The Court of Appeals of Maryland (“Maryland Appellate Court”), Maryland’s highest appellate court, held in its opinion filed on January 25, 2019 that the trial court did not abuse its discretion when it gave standard general instructions on negligence and foreseeability in addition to an instruction particularizing the relevant standard of care in a medical malpractice case. Considered as a whole, the trial court’s instructions were not misleading and there was no showing of probable prejudice that would require reversal of the jury’s verdict.
The Maryland medical malpractice plaintiff sued the defendant neurosurgeon, alleging that the defendant negligently performed surgery on the plaintiff that caused him harm.
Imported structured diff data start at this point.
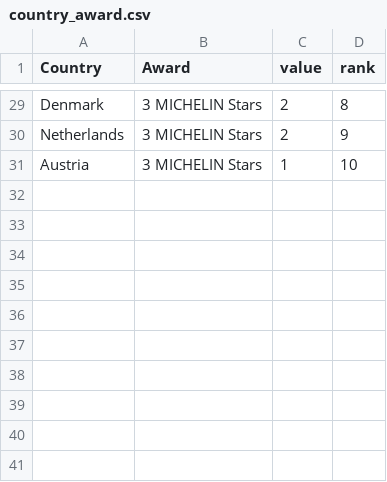
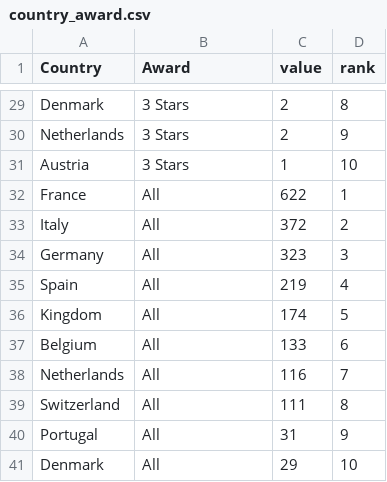
Before and after one commit to nadzmi1234/3179, a CSV file: Assignment2/data/country_award.csv, drawn as a sheet; only a part is shown, gaps mark what is left out; the diff covers the shown part only; the diff names each change by its address in the sheet, - before the commit and + after, or states it on an @@ line.

```diff
--- a/Assignment2/data/country_award.csv
+++ b/Assignment2/data/country_award.csv
-B29:B31 (Award): 3 MICHELIN Stars
+B29:B31 (Award): 3 Stars
+row 32: France | All | 622 | 1
+row 33: Italy | All | 372 | 2
+row 34: Germany | All | 323 | 3
+row 35: Spain | All | 219 | 4
+row 36: Kingdom | All | 174 | 5
+row 37: Belgium | All | 133 | 6
+row 38: Netherlands | All | 116 | 7
+row 39: Switzerland | All | 111 | 8
+row 40: Portugal | All | 31 | 9
+row 41: Denmark | All | 29 | 10
```
Also changed, not shown: 27 edited cells elsewhere in this file.
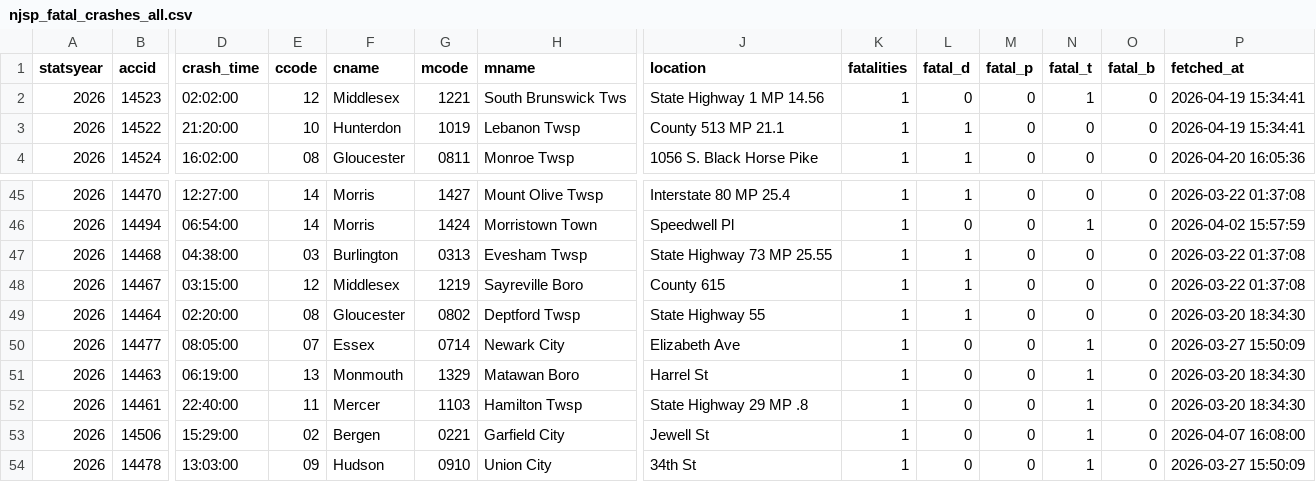
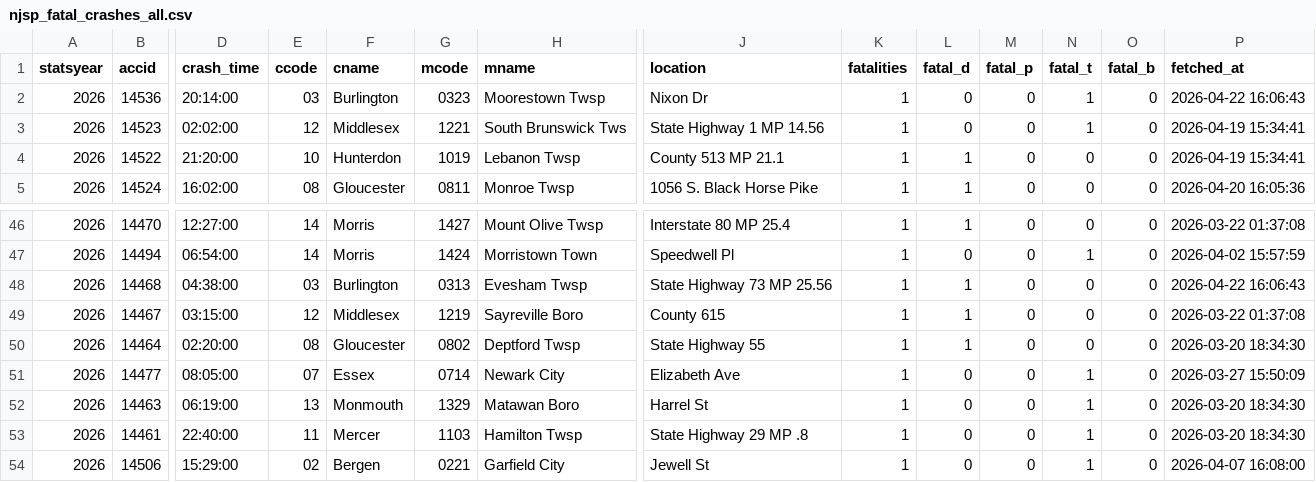
Before and after one commit to unneccesary-roughage/nj-crashes, a CSV file: exports/njsp_fatal_crashes_all.csv, drawn as a sheet; only a part is shown, gaps mark what is left out; the shorter side is filled out with more unchanged rows; addresses are those after the commit; rows hold the shown columns only; the diff names each change by its address in the sheet, - before the commit and + after, or states it on an @@ line.

```diff
--- a/exports/njsp_fatal_crashes_all.csv
+++ b/exports/njsp_fatal_crashes_all.csv
+row 2: 2026 | 14536 | 20:14:00 | 03 | Burlington | 0323 | Moorestown Twsp | Nixon Dr | 1 | 0 | 0 | 1 | 0 | 2026-04-22 16:06:43
-J48 (location): State Highway 73 MP 25.55
+J48 (location): State Highway 73 MP 25.56
-P48 (fetched_at): 2026-03-22 01:37:08
+P48 (fetched_at): 2026-04-22 16:06:43
```
Also changed, not shown: 5 other files.
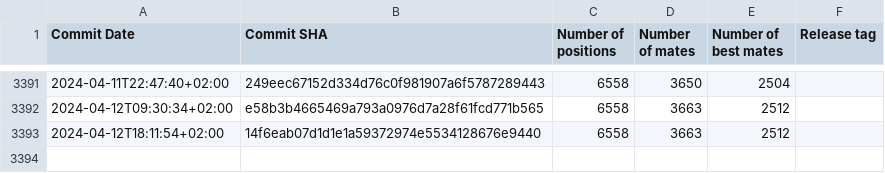
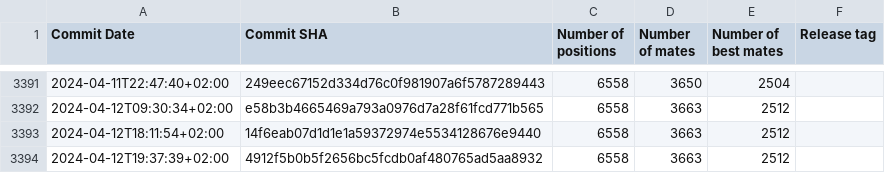
Before and after one commit to vondele/matetrack, a CSV file: matetrack1000000.csv, drawn as a sheet; only a part is shown, gaps mark what is left out; the diff names each change by its address in the sheet, - before the commit and + after, or states it on an @@ line.

```diff
--- a/matetrack1000000.csv
+++ b/matetrack1000000.csv
+row 3394: 2024-04-12T19:37:39+02:00 | 4912f5b0b5f2656bc5fcdb0af480765ad5aa8932 | 6558 | 3663 | 2512
```
Also changed, not shown: 2 other files.
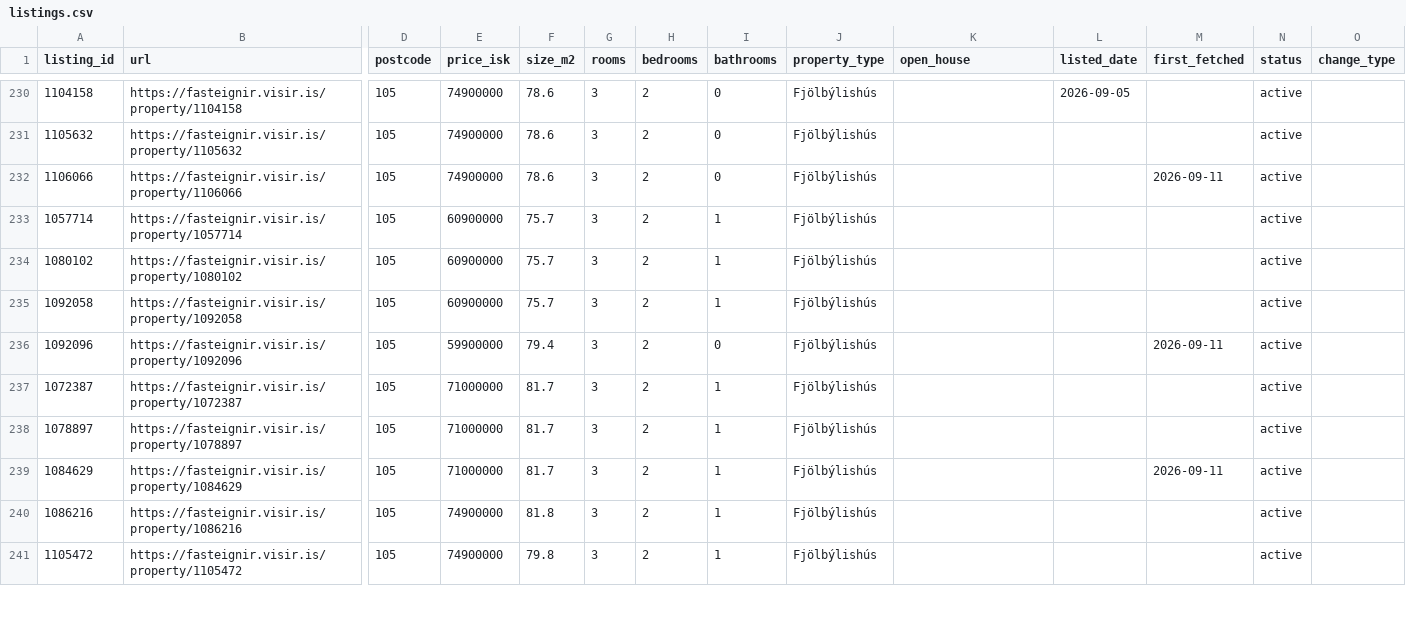
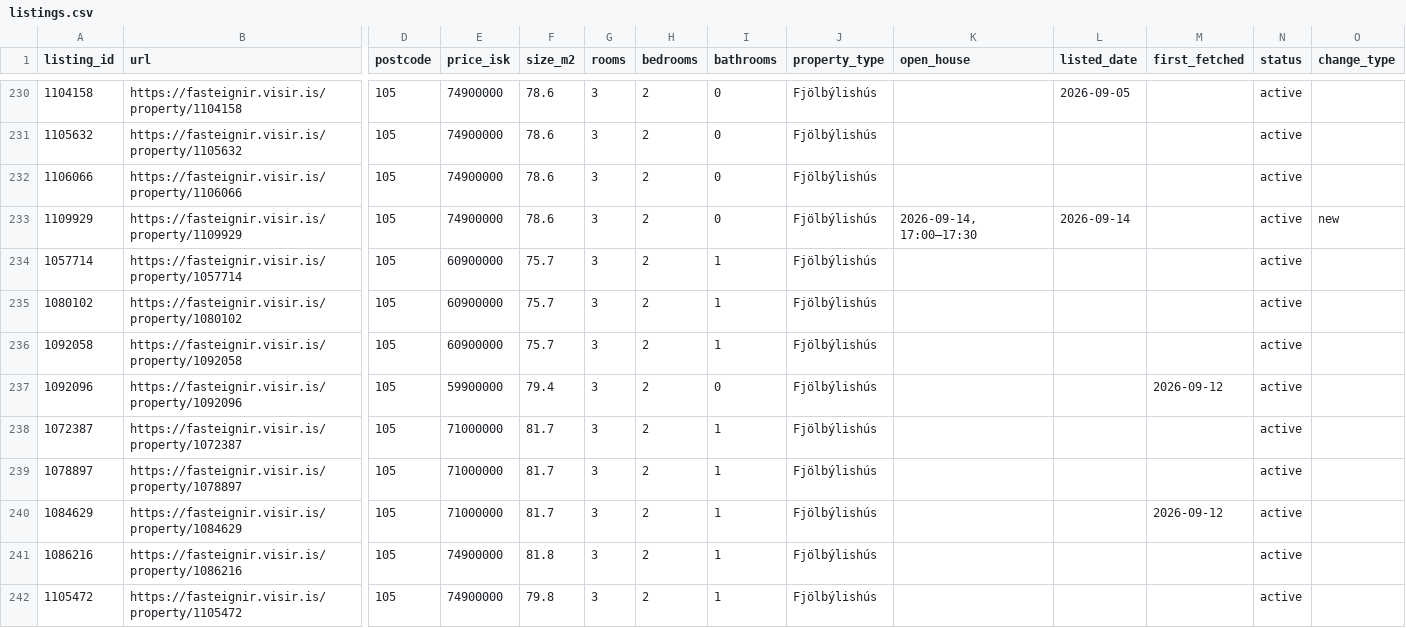
Before and after one commit to alruts/fasteignir-listing-monitor, a CSV file: data/listings.csv, drawn as a sheet; only a part is shown, gaps mark what is left out; addresses are those after the commit; rows hold the shown columns only; the diff covers the shown part only; the diff names each change by its address in the sheet, - before the commit and + after, or states it on an @@ line.

Commit message:
Update house listings

```diff
--- a/data/listings.csv
+++ b/data/listings.csv
-M232 (first_fetched): 2026-09-11
+M232 (first_fetched): (empty)
+row 233: 1109929 | https://fasteignir.visir.is/property/1109929 | 105 | 74900000 | 78.6 | 3 | 2 | 0 | Fjölbýlishús | 2026-09-14, 17:00–17:30 | 2026-09-14 |  | active | new
-M237 (first_fetched): 2026-09-11
+M237 (first_fetched): 2026-09-12
-M240 (first_fetched): 2026-09-11
+M240 (first_fetched): 2026-09-12
```
Also changed, not shown: 1 added row and 96 edited cells elsewhere in this file, 2 other files.
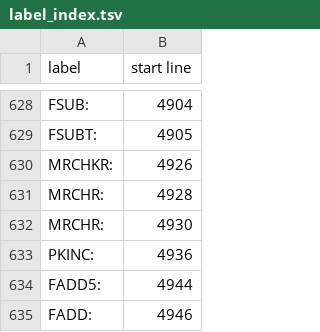
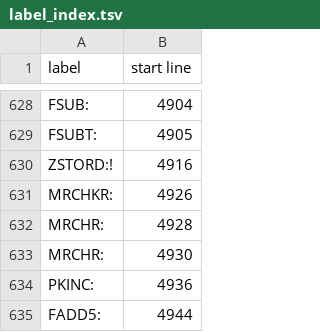
Before and after one commit to jtauber/Microsoft-BASIC-M6502-explained, a TSV file: label_index.tsv, drawn as a sheet; only a part is shown, gaps mark what is left out; the shorter side is filled out with more unchanged rows; the diff names each change by its address in the sheet, - before the commit and + after, or states it on an @@ line.

Commit message:
include forced globals

```diff
--- a/label_index.tsv
+++ b/label_index.tsv
+row 630: ZSTORD:! | 4916
```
The Maryland medical malpractice jury returned its verdict in favor of the plaintiff in the amount of $329,000, and the defendant appealed.
The trial judge had instructed the Maryland medical malpractice jury with standard pattern instructions on negligence, foreseeability, and causation before particularizing the standard of care applicable to a health care provider – i.e., that the provider must exercise the degree and skill which a reasonably competent health care provider engaged in a similar practice and acting in similar circumstances would use. The defendant argued that while all of these instructions correctly state the law, the trial court misled the jury as to the standard of care applicable to his conduct when it prefaced the instruction on the standard of care applicable to health care providers with two of the general negligence instructions.
The Maryland Appellate Court stated that, generally, the applicable standard of care in a negligence action is whether the defendant acted reasonably as measured against a hypothetical “reasonable” similar actor in similar circumstances. The conduct of a member of a profession who has special training and expertise is thus measured against the standard of a hypothetical reasonable person with similar training and expertise. Such a professional owes a special duty of care to a client or patient that is beyond the duty that would be owed by a general member of the public and that is commensurate with the professional’s training and expertise.
When the general principles of negligence are particularized to the actions of a physician diagnosing and treating a patient, the physician is under a duty to use that degree of care and skill which is expected of a reasonably competent practitioner in the same class to which he belongs, acting in the same or similar circumstances. Thus, under Maryland law, the standard of care applicable to a physician in a negligence action is derivative of the general standard of care in negligence actions, as informed by expert testimony about what a reasonably competent similar practitioner would do in the same circumstances.
The Maryland Appellate Court stated, “No decision of this Court has suggested that a trial court necessarily errs in a medical malpractice action when it prefaces the standard of care applicable to a professional, such as a physician, with instructions that outline the general principles applicable in a negligence action. The heightened standard of care applicable to a professional, acting within the scope of that profession, is derived from the general standard of care – both require the decisionmaker to compare the defendant’s conduct to a hypothetical reasonable counterpart.”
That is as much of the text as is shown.